Gita Mehta’s first literary creation – Karma Cola, which was published in 1979, got critical acclaim and established her as a fine writer. The non-fiction work explores the impact of Western culture on India. The book was a critical and commercial success and topped the charts. Some of her notable works include Raj – A novel about the last days of British rule in India; Snakes and Ladders – A non-fiction work that explores the lives of ordinary people in India; A River Sutra – A non-fiction work that explores the relationship between the Narmada River and the Indian people; and Eternal Ganesha: From Birth to Rebirth.
In addition to her writings, Gita Mehta has also produced and directed several documentaries about India. Her films have been screened at major film festivals around the world and have won numerous awards. She was an accomplished writer who has made significant contributions to Indian literature and culture. Her powerful voice always called for social justice and equality.
Gita Mehta comes from a respectable family that has been contributing for the cause of the country. Starting from father Biju Patnaik, mother Gyana Patnaik and younger brother and current Chief Minister of Odisha Naveen Patnaik, and elder brother Prem Patnaik, all have had an impact on her. Her husband Sonny Mehta was a renowned New York Publisher who passed away in the year 2019.
Among the three siblings, Gita had a very loving heart towards younger brother and Odisha Chief Minister Naveen Patnaik. After Naveen Patnaik became the Chief Minister of Odisha, Gita regularly visited him at the Naveen Niwas and had last attended his swearing in ceremony in 2019. Keeping in view her brother’s position and the ensuing elections, in 2019, she respectfully declined to receive the Padma Shri award from the Government of India.

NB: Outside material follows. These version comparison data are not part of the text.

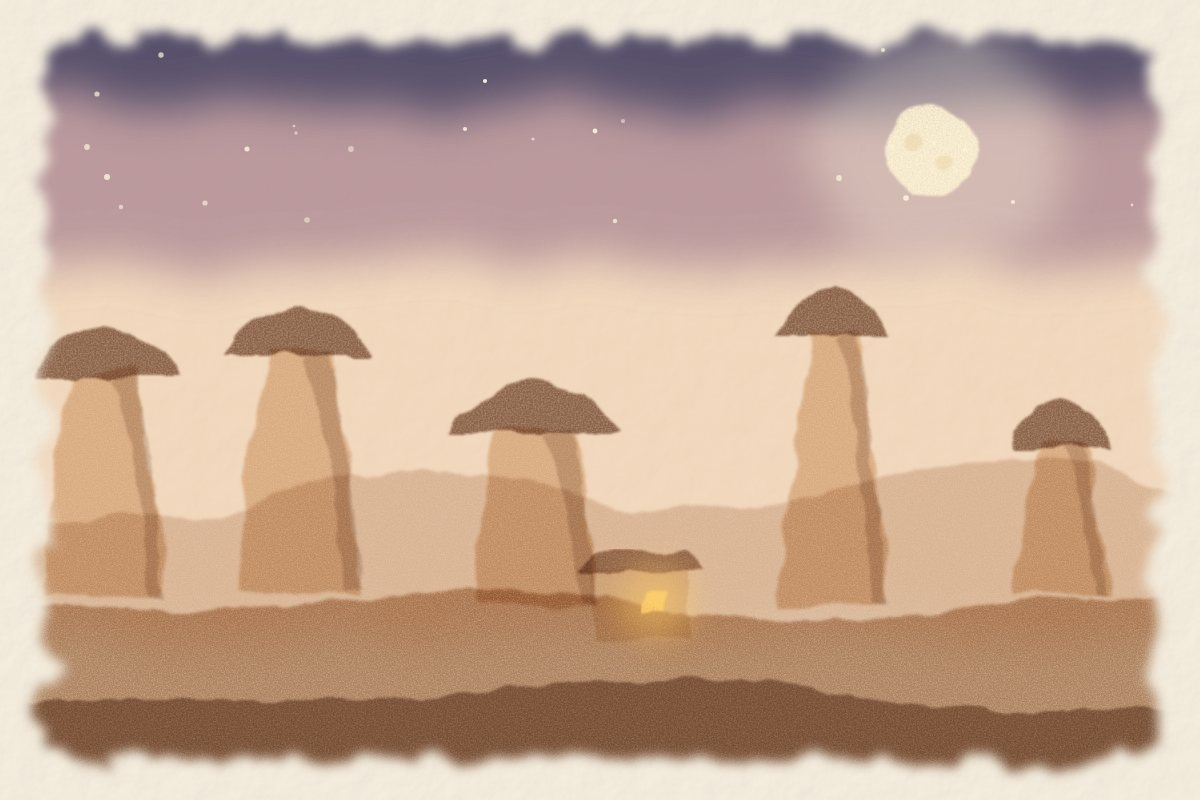
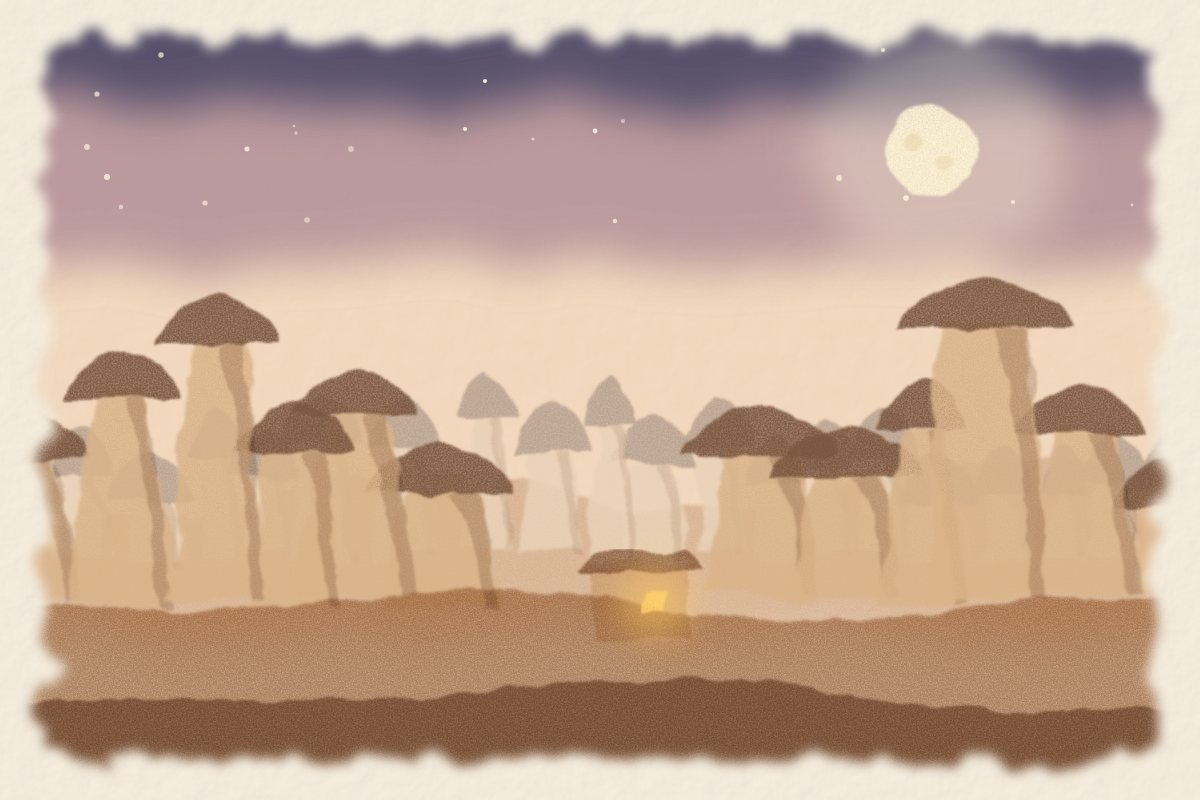
Resimler: peribacaları kümeler halinde, yan yana
Önde opak, birbirine yaslanan kümeler; arkada soluk bir sıra ile derinlik.

Claude-Session: https://claude.ai/code/session_01PgQPpESZjhEF2u5N5NTaoF

Changed region(s): [[0.0308, 0.3438, 0.9867, 0.7812]]

diff --git a/_araclar/suluboya.py b/_araclar/suluboya.py
@@ -97,9 +97,9 @@ def peribacasi(x, gy, h, bw, body, cap, rnd):
          f"C{x+cw*0.3:.0f},{top-26:.0f} {x+cw*0.9:.0f},{top-8:.0f} {x+cw:.0f},{top+22:.0f} Z")
     shade = (f"M{x+nw*0.2:.0f},{top+24:.0f} C{x+nw:.0f},{top+h*0.4:.0f} {r-bw*0.2:.0f},{gy-h*0.3:.0f} {r-bw*0.12:.0f},{gy} L{r:.0f},{gy} "
              f"C{r-bw*0.08:.0f},{gy-h*0.45:.0f} {x+nw*1.4:.0f},{top+h*0.35:.0f} {x+nw:.0f},{top+18:.0f} Z")
-    return (f'<path d="{p}" fill="{body}" opacity="0.8" filter="url(#wc1)" {M}/>'
+    return (f'<path d="{p}" fill="{body}" opacity="0.97" filter="url(#wc1)"/>'
             f'<path d="{shade}" fill="{cap}" opacity="0.28" filter="url(#wc2)" {M}/>'
-            f'<path d="{c}" fill="{cap}" opacity="0.85" filter="url(#wc2)" {M}/>')
+            f'<path d="{c}" fill="{cap}" opacity="0.95" filter="url(#wc2)"/>')
 
 
 def tepe(points, gy, color, op=0.75, f="wc1"):
@@ -176,6 +176,42 @@ def vadi(rnd, gy, body, cap, xs, scale=1.0):
     return "\n".join(out)
 
 
+def acik(hexrenk, oran):
+    """Rengi kâğıt rengine doğru açar (uzaktaki sıralar için)."""
+    r, g, b = (int(hexrenk[i:i+2], 16) for i in (1, 3, 5))
+    k = (247, 241, 229)
+    return "#" + "".join(f"{int(c + (kc - c) * oran):02x}" for c, kc in zip((r, g, b), k))
+
+
+def kume(rnd, gy, body, cap, x0, x1, scale=1.0, sik=0.8):
+    """x0–x1 arasında birbirine yaslanan, ortası daha yüksek bir peribacası kümesi."""
+    xs, x = [], x0
+    while x < x1:
+        bw = rnd.uniform(80, 120) * scale
+        xs.append((x, bw))
+        x += bw * sik * rnd.uniform(0.8, 1.15)
+    orta = (x0 + x1) / 2
+    yari = max(1, (x1 - x0) / 2)
+    out = []
+    # önce kısalar, sonra uzunlar; kenardakiler daha kısa
+    sirali = sorted(xs, key=lambda t: -abs(t[0] - orta))
+    for x, bw in sirali:
+        yakinlik = 1 - min(1, abs(x - orta) / yari) * 0.45
+        h = rnd.uniform(180, 300) * scale * yakinlik
+        out.append(peribacasi(x, gy + rnd.uniform(-6, 10), h, bw, body, cap, rnd))
+    return "\n".join(out)
+
+
+def vadi2(rnd, gy, body, cap, on_kumeler, scale=1.0, arka=True):
+    """Arkada soluk, sık bir sıra; önde belirgin kümeler."""
+    out = []
+    if arka:
+        out.append(kume(rnd, gy - 45, acik(body, 0.5), acik(cap, 0.5), -40, W + 40, scale * 0.55, sik=1.15))
+    for x0, x1 in on_kumeler:
+        out.append(kume(rnd, gy, body, cap, x0, x1, scale))
+    return "\n".join(out)
+
+
 # --- Sahneler ---------------------------------------------------------------
 
 def sahne1():
@@ -185,7 +221,7 @@ def sahne1():
          yildizlar(rnd, 26, 230),
          ay(930, 150, 46),
          tepe([(150, 520), (420, 470), (700, 510), (1000, 460), (1260, 500)], 0, "#c9a98c", 0.55),
-         vadi(rnd, 600, "#d9b48a", "#7a5640", [110, 300, 520, 820, 1050], 1.05),
+         vadi2(rnd, 600, "#d9b48a", "#7a5640", [(20, 470), (760, 1180)], 1.05),
          tepe([(200, 610), (500, 590), (800, 620), (1100, 600)], 0, "#b68a64", 0.8),
          ev(640, 640, 1.4, "#e6cfae", "#8a6248", "#ffcf6b"),
          tepe([(300, 700), (700, 680), (1000, 710)], 0, "#8a6a52", 0.75, "wc2")]
@@ -198,7 +234,7 @@ def sahne2():
     b = [sky("#23315f", "#3f5591", "#8c8fb8", 560),
          yildizlar(rnd, 40, 330),
          ay(860, 190, 78),
-         vadi(rnd, 560, "#8f94b8", "#3f456e", [120, 330, 1080], 1.15),
+         vadi2(rnd, 560, "#8f94b8", "#3f456e", [(10, 400), (780, 1190)], 1.1),
          tepe([(150, 548), (450, 535), (800, 552), (1150, 540)], 0, "#5d6595", 0.85),
          # taşların içinde saklı ışık
          "\n".join(f'<circle cx="{x}" cy="{y}" r="{r}" fill="#fff2c4" opacity="0.5" filter="url(#glow)"/>'
@@ -235,7 +271,7 @@ def sahne4():
          f'<circle cx="300" cy="300" r="90" fill="#fbd27a" opacity="0.55" filter="url(#wash)" {M}/>',
          '<circle cx="300" cy="300" r="46" fill="#f8c25c" opacity="0.85" filter="url(#wc2)"/>',
          tepe([(150, 510), (500, 480), (850, 500), (1200, 470)], 0, "#d8b897", 0.55),
-         vadi(rnd, 590, "#e2b98d", "#9a6a48", [140, 520, 760, 980, 1130], 0.95),
+         vadi2(rnd, 590, "#e2b98d", "#9a6a48", [(380, 760), (980, 1190)], 0.95),
          tepe([(200, 610), (550, 600), (900, 630), (1200, 610)], 0, "#c79a6e", 0.8),
          '<path d="M1180,800 C1000,740 900,720 820,690" fill="none" stroke="#f1dcc0" stroke-width="40" stroke-linecap="round" opacity="0.8" filter="url(#wc1)"/>',
          tepe([(300, 720), (650, 700), (1000, 730)], 0, "#a37b58", 0.7, "wc2"),
@@ -258,7 +294,7 @@ def sahne5():
     b = [sky("#a7c2dc", "#d7e3ea", "#f6e8cf", 600),
          wash(300, 200, 260, 70, "#ffffff", 0.6),
          wash(900, 150, 300, 60, "#ffffff", 0.55),
-         vadi(rnd, 680, "#e1c09c", "#9c7354", [120, 1080], 0.9),
+         vadi2(rnd, 680, "#e1c09c", "#9c7354", [(10, 260), (940, 1190)], 0.9),
          tepe([(200, 680), (600, 650), (1000, 690)], 0, "#b9a07f", 0.7),
          elma(390, 300, 1.4, -14),
          elma(610, 440, 1.6, 8),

With her demise, an era of meaningful literature that depicted the India of that times has ended. May her soul rest in peace.